Your final grade comprises your Application Assignment grade, your Quiz grade, your Quest grade for each of the three parts of the course, and your Power Up. The Application grade counts each of the 12 application assignments as 1 point and equals the sum of these divided by 12. The Quiz grade counts each quiz as 1 point, drops the 2 lowest, and divides the sum by 10. The Quest grade for each part is the number of quests that you (successfully) completed (again, not just turned in with answers). You are required to complete 15 quests for Part 1 and for Part 2, and 12 quests for Part 3. Your final grade is based on the proportion of the required quests completed in each part. Specifically, I calculate min(N, F) / N where N is the minimum required quests (15 or 12) and F the number of completed quests for that part of the course. The Power Up is calculated based on extra quests beyond those required. Here, I calculate max(0, F - N) for each part of the course, add them together, and divide by 14. As such, you can never loose points with a negative Power Up, it will never fall below zero. The Power Up reflects the extra quests you complete beyond those required for each part of the course (not by individual chapter).
Caution: All of this is contingent on your
submitting the required Academic Integrity Attestation
form. I will not accept assignments or quizzes for a

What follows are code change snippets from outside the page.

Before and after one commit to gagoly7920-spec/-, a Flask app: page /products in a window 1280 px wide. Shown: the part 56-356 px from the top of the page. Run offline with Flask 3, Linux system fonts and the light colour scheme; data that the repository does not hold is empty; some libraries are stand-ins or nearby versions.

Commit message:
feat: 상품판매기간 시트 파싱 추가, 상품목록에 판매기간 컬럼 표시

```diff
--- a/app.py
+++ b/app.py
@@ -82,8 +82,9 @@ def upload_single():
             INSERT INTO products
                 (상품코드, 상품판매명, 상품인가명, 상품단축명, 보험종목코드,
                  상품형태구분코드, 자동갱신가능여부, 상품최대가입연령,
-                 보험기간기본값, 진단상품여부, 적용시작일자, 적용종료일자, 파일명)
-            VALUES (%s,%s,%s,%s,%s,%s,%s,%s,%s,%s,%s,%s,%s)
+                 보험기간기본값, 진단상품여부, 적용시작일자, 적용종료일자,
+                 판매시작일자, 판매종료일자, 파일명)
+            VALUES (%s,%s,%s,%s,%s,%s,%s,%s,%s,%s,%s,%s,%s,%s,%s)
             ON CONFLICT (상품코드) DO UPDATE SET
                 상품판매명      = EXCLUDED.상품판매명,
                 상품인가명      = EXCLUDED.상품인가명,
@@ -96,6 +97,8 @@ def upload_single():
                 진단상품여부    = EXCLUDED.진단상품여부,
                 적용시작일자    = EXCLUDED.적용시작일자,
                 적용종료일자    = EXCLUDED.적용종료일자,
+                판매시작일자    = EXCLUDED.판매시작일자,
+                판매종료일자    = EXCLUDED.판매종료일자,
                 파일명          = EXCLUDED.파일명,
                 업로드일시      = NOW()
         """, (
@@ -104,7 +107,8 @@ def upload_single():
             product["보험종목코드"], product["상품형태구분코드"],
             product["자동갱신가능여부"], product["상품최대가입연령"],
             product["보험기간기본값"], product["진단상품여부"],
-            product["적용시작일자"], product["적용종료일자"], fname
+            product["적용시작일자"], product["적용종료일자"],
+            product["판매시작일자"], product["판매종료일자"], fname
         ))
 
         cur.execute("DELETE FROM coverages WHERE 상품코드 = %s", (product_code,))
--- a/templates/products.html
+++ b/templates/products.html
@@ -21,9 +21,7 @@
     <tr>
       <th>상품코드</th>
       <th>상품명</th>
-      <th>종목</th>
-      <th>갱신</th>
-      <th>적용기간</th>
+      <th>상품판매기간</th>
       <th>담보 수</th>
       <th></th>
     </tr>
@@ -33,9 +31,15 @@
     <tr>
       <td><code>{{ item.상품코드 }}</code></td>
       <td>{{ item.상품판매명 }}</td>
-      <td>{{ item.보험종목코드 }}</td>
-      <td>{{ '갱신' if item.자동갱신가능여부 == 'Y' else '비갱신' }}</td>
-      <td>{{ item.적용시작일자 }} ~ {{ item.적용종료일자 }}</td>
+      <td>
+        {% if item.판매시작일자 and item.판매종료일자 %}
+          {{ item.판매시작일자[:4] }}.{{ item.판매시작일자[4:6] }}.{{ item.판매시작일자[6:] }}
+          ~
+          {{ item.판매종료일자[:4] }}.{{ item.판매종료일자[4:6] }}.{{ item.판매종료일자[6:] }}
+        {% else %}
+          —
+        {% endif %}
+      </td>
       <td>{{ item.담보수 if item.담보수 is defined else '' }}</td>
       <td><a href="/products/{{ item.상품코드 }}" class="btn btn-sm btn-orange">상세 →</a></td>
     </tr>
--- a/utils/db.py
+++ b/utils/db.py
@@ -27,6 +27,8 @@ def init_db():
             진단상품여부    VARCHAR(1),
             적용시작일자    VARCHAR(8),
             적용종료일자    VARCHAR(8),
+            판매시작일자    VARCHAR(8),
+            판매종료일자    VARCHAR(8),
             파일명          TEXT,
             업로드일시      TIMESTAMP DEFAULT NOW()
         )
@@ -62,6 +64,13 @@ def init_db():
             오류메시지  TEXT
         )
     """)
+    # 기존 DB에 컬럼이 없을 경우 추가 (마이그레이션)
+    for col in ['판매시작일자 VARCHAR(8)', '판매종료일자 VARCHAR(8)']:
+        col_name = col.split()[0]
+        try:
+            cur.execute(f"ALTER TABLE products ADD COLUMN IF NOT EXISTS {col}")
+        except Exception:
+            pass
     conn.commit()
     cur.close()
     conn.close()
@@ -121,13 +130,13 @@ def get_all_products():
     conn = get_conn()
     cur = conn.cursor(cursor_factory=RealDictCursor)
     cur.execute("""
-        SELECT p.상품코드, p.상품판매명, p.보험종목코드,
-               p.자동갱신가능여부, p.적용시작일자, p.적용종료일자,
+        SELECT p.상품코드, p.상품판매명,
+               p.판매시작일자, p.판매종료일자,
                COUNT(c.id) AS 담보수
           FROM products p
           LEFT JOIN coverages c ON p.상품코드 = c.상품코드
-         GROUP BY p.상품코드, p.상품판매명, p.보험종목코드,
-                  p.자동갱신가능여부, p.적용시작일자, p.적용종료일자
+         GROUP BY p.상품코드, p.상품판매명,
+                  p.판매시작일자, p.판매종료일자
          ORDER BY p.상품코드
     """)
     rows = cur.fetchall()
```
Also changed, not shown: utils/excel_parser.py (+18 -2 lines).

grade without a signed form.
Your Numeric Course Grade is calculated from
the above scores as follows: (.25 * Application
Assignments) + (.25 * Quizzes) + (.17 * Part 1 Quests) + (.17
* Part 2 Quests) + (.16 * Part 3 Quests) + (.05 * Power
Up). In words, Applications and Quizzes both count 25%
of your grade, required Quests count for 50%, and you can earn
up to 5% extra credit by completing extra quests. There
will be no other extra credit options beyond Power Ups.
I will use the following chart
to convert Numeric Course Grades to Letter Course
Grades. On the proportion (not percent) scale, I will
round .xx5 and above up and anything below .xx5 down.
|Letter Grade||Numeric Course Grade|
Contact Information: (It usually works best to email me.)
Hours: By appointment. I will dedicate a
Blackboard Discussion Board to questions and check it several
times a week. For anything that you do not want to share
with other students, contact me by email. I can answer
many questions quickly by email (I will post an anonymous
version to Blackboard for course-related questions.)
Office: Room 10.65.04, 524 W59 Street. (Due to the ongoing pandemic, I will generally only be on campus to check my mailbox twice a week and for a minimal amount of time.)
Phone: 212-237-8784 Please do not leave messages at this number. (I do not check voice mail when off campus and I no longer receive voicemail as email for some reason.)
||Section 03 Tuesdays
|Section 04 Thursdays
All assignments due by 5:PM on the date listed in the meeting dates column unless otherwise noted.
||Ch 1 (Recommended, Appendix A)
||Why am I here? What is this class about?
Statistical inference and Sampling.
||Week 1 Quiz
Week 1 Application
Week 2 Application
||Levels of measurement, Distributions|
||Week 2 Quiz
Week 3 Application
||Central tendency, Dispersion|
(Class Does Not Meet 2/21, Monday Schedule)
||Week 3 Quiz
Chapters 1-5 Quests Deadline (and late Application Assignments for Part I)
||Week 5 Application
||Probability, Hypothesis Testing|
||Week 5 Quiz
Week 6 Application
||Point estimation, Confidence Intervals|
||Week 6 Quiz
Week 7 Application
||Single group mean and proportion|
||Week 7 Quiz
Week 8 Application
||Hypotheses and measures of association with categorical data|
|Week 8 Quiz
Week 9 Application
||Two group mean and proportion|
(Class Does Not Meet 4/11)
||Week 9 Quiz
Chapters 6-10 Quests Deadline (and late Application Assignments for Part II)
(Class Does Not Meet 4/6 or 4/13)
|Week 11 Application
||Week 11 Quiz
Week 12 Application
||Bivariate correlation and regression.|
||Week 12 Quiz
Week 13 Application
||5/11||Week 13 Quiz
Week 14 Application
|15 (Finals week)
(No Class Meeting)
(No Class Meeting)
|Week 14 Quiz
Chapters 11-14 Quests Deadline (and late Application Assignments for Part III)